ABOUT THIS TASK: Wherever a line below holds the word "converciones", copy that line.

Web document revisions:
########################################

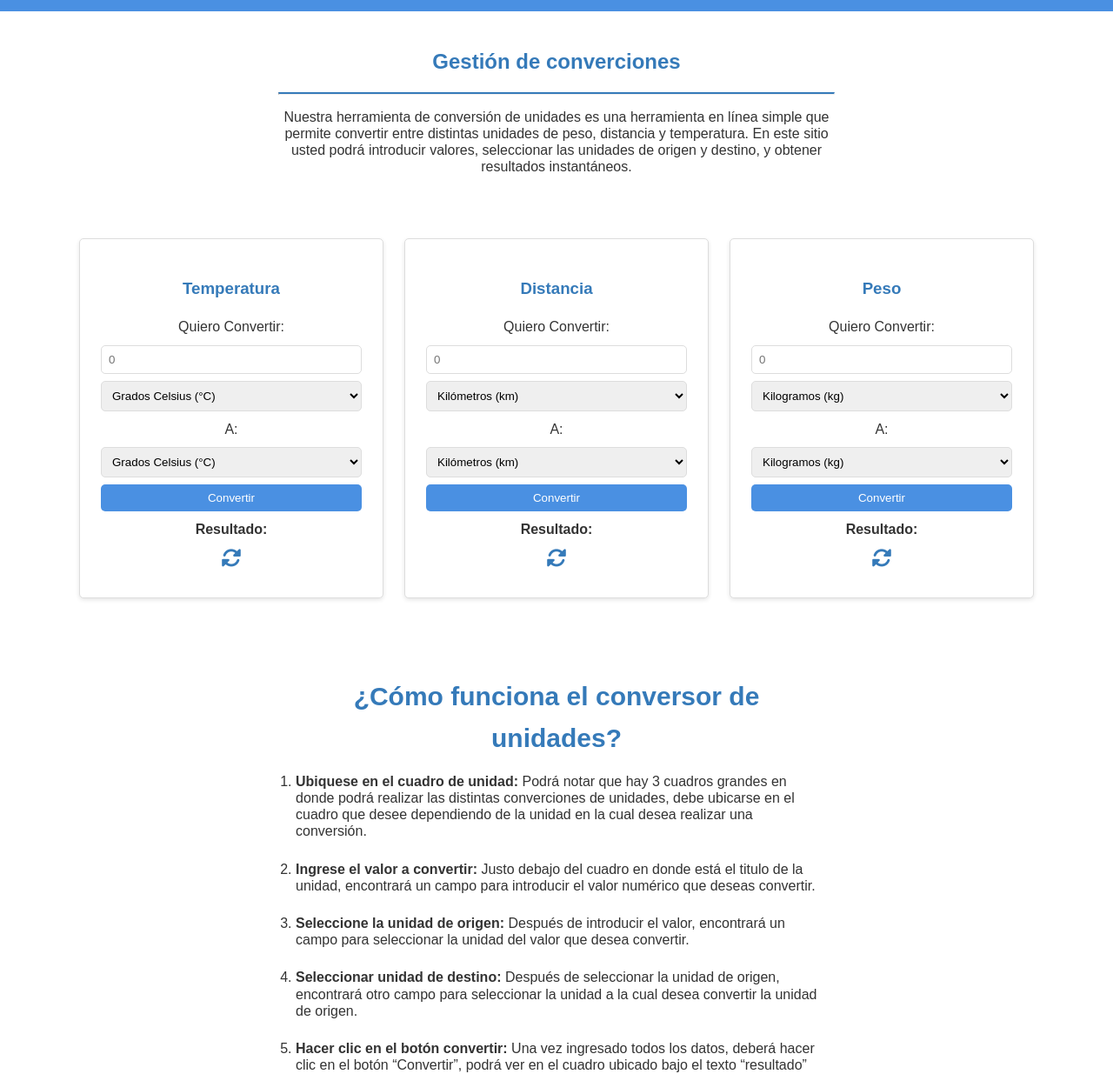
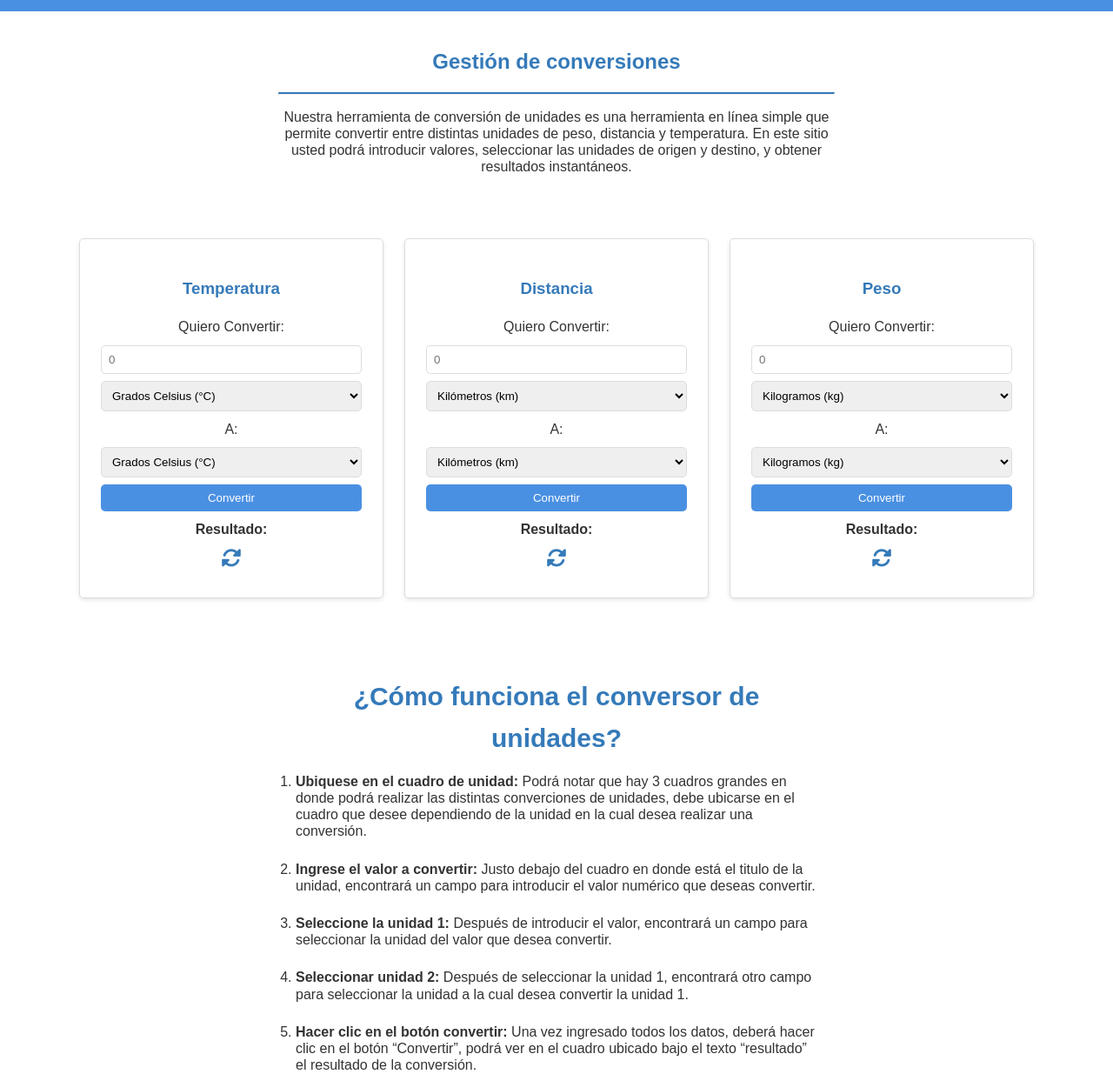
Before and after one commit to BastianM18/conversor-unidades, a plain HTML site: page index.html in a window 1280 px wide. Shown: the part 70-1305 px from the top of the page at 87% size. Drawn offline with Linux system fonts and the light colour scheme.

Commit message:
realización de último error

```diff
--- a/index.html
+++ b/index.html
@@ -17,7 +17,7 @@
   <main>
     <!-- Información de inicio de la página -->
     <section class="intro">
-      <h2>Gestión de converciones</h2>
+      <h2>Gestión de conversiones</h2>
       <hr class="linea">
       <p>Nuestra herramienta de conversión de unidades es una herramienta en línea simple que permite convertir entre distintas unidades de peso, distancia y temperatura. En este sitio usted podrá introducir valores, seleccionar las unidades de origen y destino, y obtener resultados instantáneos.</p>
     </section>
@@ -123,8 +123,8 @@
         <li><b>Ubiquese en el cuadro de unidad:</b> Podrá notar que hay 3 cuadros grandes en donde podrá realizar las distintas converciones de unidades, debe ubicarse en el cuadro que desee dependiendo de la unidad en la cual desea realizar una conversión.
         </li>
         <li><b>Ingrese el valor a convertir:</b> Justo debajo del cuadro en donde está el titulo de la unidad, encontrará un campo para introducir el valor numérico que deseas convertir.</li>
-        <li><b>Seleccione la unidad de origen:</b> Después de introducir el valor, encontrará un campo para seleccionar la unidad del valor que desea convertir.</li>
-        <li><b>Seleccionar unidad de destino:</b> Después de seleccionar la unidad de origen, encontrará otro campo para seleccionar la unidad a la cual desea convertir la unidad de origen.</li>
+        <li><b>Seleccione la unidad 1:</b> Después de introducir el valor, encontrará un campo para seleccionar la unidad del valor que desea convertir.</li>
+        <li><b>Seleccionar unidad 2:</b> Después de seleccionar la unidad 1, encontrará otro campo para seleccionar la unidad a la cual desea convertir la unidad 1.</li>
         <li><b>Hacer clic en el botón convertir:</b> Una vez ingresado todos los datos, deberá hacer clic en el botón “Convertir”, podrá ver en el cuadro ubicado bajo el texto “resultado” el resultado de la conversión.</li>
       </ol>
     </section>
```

########################################

EXERCISE RESULT:
-      <h2>Gestión de converciones</h2>
         <li><b>Ubiquese en el cuadro de unidad:</b> Podrá notar que hay 3 cuadros grandes en donde podrá realizar las distintas converciones de unidades, debe ubicarse en el cuadro que desee dependiendo de la unidad en la cual desea realizar una conversión.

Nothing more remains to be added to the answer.